On November 16, 2017, a bill that House Republicans claim would reduce taxes on corporations and individuals was passed in the US House of Representatives. It passed with 227 congressmen voting for it, and 205 against.
Meanwhile, the Senate Finance Committee has cleared the Senate version of the bill. Republicans from both houses endeavor to finish a joint tax reform proposal by the end of this year.
House and Senate Republicans aim to present a tax bill to President Donald Trump by Christmas. One of the President’s promises during the elections was to cut taxes, and he went to Capitol Hill to rally support for the bill before voting started.
The reform plan that passed in the House of Representatives would permanently reduce corporate tax rates from 35 percent to 20 percent. There are also amendments aimed to allow businesses to become more competitive, and it lowers the number of individual tax brackets from seven to four.
The bill introduces changes to certain tax breaks, such as restricting mortgage interest deductions, local and state deductions, almost doubling standard deductions as well as removing the personal exemption.
The Senate version revokes the mandate for Americans to obtain health care insurance, which is one of the requirements of Obamacare.
Senate Democrats are opposed to the bill. In a statement, Sen. Robert P. Casey Jr. (D-PA) said, “In order to finance tax cuts for the super-rich and big corporations, this proposal from Republicans in Washington would add $1.5 trillion to our deficit, which could lead to cuts to Social Security, Medicare and Medicaid.”
Some Senate Republicans have also expressed concerns about the proposed bill, foreseeing that deficits in the budget due to decreased taxes, individual tax cuts, and the revocation of one aspect of Obamacare could be obstacles to tax reform.

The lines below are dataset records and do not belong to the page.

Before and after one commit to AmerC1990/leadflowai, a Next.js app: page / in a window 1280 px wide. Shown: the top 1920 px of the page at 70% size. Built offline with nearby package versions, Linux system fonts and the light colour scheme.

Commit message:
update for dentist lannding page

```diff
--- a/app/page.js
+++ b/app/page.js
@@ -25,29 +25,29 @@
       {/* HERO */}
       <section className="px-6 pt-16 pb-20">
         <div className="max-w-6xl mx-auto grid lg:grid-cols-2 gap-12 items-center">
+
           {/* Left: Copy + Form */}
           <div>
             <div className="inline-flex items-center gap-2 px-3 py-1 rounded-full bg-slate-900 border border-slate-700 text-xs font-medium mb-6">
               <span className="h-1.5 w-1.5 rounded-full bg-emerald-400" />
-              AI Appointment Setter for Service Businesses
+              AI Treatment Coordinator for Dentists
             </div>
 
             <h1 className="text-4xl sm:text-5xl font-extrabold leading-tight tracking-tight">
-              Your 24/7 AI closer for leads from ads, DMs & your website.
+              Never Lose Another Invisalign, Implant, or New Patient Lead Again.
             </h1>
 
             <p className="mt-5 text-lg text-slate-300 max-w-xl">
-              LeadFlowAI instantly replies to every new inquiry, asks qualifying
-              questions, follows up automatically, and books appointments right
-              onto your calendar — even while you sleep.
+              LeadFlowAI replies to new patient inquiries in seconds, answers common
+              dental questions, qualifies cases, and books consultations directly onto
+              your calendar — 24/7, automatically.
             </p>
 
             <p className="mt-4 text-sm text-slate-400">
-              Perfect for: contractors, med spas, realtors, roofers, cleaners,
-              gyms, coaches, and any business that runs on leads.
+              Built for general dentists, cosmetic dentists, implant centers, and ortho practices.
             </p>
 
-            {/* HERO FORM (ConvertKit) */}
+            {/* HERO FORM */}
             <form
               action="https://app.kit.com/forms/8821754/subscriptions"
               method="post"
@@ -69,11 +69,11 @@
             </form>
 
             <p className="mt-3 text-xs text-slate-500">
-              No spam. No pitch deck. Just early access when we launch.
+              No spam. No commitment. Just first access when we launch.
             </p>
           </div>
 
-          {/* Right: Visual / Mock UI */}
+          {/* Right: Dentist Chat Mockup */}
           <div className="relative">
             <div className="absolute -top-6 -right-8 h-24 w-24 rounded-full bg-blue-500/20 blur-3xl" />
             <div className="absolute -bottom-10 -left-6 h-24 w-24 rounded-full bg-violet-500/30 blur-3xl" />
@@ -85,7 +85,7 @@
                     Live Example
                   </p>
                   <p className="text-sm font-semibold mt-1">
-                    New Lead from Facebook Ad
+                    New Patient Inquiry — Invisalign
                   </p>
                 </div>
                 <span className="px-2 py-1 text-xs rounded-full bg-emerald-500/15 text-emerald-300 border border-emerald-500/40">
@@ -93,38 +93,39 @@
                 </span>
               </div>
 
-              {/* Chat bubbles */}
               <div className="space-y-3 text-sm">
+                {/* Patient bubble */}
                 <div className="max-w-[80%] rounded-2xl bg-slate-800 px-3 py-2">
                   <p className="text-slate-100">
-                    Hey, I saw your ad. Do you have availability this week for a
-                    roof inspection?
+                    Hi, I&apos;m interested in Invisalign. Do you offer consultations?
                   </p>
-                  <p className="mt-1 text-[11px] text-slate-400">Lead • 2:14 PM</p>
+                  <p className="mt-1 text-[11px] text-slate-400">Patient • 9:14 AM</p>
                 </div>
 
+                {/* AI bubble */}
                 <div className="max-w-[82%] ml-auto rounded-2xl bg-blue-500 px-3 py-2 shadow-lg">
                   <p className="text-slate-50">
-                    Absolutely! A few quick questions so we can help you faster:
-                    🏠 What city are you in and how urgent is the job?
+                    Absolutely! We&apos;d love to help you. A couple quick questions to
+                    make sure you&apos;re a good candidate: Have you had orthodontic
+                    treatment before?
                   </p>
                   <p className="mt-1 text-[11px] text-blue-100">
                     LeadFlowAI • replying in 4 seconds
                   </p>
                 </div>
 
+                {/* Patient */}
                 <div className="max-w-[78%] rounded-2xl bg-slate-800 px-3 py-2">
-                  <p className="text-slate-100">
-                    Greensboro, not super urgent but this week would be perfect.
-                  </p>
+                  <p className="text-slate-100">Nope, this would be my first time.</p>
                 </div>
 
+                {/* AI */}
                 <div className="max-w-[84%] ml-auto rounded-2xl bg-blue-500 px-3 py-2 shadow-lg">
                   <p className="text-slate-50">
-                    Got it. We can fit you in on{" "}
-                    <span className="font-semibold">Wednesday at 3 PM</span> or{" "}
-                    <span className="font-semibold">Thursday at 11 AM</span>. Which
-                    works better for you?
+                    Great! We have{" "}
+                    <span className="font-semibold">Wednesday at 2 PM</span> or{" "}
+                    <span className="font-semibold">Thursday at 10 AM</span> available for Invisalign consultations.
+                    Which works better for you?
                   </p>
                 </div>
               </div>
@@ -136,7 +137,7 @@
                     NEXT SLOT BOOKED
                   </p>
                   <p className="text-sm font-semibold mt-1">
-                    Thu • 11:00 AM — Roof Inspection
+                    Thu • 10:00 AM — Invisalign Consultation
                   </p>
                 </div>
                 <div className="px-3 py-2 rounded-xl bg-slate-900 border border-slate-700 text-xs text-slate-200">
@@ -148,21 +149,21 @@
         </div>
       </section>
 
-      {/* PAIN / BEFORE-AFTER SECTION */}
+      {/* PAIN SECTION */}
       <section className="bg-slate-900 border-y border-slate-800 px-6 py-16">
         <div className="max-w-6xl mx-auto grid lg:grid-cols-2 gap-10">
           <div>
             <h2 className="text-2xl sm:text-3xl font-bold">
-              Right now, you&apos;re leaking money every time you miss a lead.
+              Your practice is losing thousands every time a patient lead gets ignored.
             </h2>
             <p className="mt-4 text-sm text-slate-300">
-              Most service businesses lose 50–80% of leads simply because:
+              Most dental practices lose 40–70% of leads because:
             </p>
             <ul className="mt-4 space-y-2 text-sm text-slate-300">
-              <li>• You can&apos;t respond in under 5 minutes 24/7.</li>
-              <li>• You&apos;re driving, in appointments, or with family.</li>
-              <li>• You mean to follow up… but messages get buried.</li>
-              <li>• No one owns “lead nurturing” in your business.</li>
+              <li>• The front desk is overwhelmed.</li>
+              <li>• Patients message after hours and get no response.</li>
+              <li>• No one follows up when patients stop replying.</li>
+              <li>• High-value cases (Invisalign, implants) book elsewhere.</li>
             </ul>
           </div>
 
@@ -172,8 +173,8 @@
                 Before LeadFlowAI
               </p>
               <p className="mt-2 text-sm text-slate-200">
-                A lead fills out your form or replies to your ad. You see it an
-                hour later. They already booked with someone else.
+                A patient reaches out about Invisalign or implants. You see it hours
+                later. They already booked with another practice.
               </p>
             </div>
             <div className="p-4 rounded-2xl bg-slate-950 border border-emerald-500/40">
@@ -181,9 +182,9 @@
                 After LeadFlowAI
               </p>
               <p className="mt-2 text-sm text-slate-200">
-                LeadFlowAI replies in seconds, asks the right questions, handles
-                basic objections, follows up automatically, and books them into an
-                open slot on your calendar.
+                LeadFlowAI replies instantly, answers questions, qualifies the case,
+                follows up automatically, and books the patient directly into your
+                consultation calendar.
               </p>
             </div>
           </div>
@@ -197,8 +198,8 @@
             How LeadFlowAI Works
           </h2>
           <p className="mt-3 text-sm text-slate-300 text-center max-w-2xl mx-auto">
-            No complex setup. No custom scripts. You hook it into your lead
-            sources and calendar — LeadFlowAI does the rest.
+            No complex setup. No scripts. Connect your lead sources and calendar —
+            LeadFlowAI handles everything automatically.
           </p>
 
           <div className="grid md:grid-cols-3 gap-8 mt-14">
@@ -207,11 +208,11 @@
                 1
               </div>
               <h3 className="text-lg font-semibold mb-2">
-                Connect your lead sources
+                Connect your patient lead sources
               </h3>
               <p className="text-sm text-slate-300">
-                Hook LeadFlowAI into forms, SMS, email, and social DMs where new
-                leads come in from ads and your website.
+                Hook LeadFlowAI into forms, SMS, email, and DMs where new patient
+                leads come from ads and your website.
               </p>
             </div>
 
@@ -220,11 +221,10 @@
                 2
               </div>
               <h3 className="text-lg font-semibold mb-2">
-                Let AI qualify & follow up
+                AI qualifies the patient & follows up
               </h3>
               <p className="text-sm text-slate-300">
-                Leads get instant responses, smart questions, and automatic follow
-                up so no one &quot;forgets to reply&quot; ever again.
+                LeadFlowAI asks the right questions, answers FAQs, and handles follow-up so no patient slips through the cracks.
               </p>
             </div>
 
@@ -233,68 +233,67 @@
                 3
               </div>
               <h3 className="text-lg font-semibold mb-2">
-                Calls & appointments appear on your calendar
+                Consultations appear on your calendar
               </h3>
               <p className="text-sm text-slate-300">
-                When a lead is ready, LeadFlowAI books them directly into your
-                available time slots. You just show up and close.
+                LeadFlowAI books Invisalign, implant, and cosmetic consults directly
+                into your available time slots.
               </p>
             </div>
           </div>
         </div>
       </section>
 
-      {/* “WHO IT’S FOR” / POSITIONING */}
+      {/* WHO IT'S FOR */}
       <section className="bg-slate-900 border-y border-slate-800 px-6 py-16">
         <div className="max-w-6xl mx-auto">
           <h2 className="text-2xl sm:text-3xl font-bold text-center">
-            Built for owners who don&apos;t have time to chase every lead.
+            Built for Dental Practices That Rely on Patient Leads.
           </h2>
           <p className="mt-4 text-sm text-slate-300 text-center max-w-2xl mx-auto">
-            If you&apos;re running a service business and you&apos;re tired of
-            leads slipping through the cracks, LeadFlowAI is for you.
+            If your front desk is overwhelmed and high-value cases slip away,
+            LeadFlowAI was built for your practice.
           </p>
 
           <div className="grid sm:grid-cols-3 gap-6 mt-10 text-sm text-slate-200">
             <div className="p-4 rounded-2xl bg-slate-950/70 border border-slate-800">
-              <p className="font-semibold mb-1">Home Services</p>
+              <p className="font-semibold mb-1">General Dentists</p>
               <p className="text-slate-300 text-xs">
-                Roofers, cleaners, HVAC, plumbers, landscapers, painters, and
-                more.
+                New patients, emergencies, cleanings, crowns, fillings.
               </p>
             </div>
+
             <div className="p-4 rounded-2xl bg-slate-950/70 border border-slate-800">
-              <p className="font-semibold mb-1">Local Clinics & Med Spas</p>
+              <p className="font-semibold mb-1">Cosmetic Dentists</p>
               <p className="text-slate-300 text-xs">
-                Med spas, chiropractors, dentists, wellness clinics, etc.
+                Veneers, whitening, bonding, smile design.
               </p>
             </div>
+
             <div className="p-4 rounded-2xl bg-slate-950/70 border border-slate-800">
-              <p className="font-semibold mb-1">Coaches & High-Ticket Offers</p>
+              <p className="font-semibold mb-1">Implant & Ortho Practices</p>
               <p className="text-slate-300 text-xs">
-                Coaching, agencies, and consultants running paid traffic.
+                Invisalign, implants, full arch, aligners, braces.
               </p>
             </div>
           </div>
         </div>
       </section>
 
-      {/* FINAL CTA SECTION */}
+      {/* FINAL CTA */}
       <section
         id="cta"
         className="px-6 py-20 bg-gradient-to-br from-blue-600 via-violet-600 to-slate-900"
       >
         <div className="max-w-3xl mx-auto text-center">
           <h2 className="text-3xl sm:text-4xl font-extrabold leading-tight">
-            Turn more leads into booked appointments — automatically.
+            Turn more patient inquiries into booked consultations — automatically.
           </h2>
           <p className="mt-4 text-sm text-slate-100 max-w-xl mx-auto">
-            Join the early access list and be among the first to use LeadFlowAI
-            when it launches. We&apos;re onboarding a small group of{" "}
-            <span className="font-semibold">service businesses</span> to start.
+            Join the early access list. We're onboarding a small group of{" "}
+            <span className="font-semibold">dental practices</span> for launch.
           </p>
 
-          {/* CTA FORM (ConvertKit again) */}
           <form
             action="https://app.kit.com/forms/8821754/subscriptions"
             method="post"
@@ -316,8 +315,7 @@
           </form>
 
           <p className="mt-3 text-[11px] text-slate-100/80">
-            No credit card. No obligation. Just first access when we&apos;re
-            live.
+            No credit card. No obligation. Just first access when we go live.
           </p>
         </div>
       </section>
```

The CBO estimates that the Republican’s tax reform plan would cause the US national debt, currently at $20 trillion, to increase by $1.5 trillion over a period of ten years. This is causing some GOP legislators some worry about the future of America’s budget. For more information: https://www.cbo.gov/publication/53297
In a tweet, Senator Jeff Flake (R-AZ) said, “I remain concerned over how the current tax reform proposals will grow the already staggering national debt by opting for short-term fixes while ignoring long-term problems for taxpayers and the economy. We must achieve real tax reform crafted in a fiscally responsible manner.”
If the bill passes in the Senate, the two houses will come together to draft a joint proposal. The two chambers’ plans significantly differ when it comes to local and state tax deductions.
The version of the Senate completely removes these deductions. This may cause some House Republicans to withdraw their support since their version allows property tax deductions of up to $10,000.
Republican Congressman Dan Donovan (NY) also said, “The tax reform details as presented today will hurt, not help middle-class families in New York. We need a bill that doesn’t divide and penalize some Americans just because of their zip code..… People are counting on us; we have to get this right.”
This week, Republican leaders in the Senate are planning on bringing their tax reform bill to a vote at the Senate, possibly on Thursday, November 30.
“Back in D.C., big week for Tax Cuts and many other things of great importance to our Country. Senate Republicans will hopefully come through for all of us. The Tax Cut Bill is getting better and better. The end result will be great for ALL!” President Trump tweeted on Sunday night, November 26.
Senate Republicans need to garner 50 votes from their party in order for the bill to pass. According to Senate Republican Policy Committee Chairman John Barasso (R-WY) said President Trump will be attending the GOP’s luncheon on Tuesday, November 28, and will be talking about the tax reform bill, “We look forward to welcoming President Trump to the Senate again next Tuesday. This is a historic opportunity for our conference and the president to build on our momentum to give Americans the tax relief they’ve been waiting for.”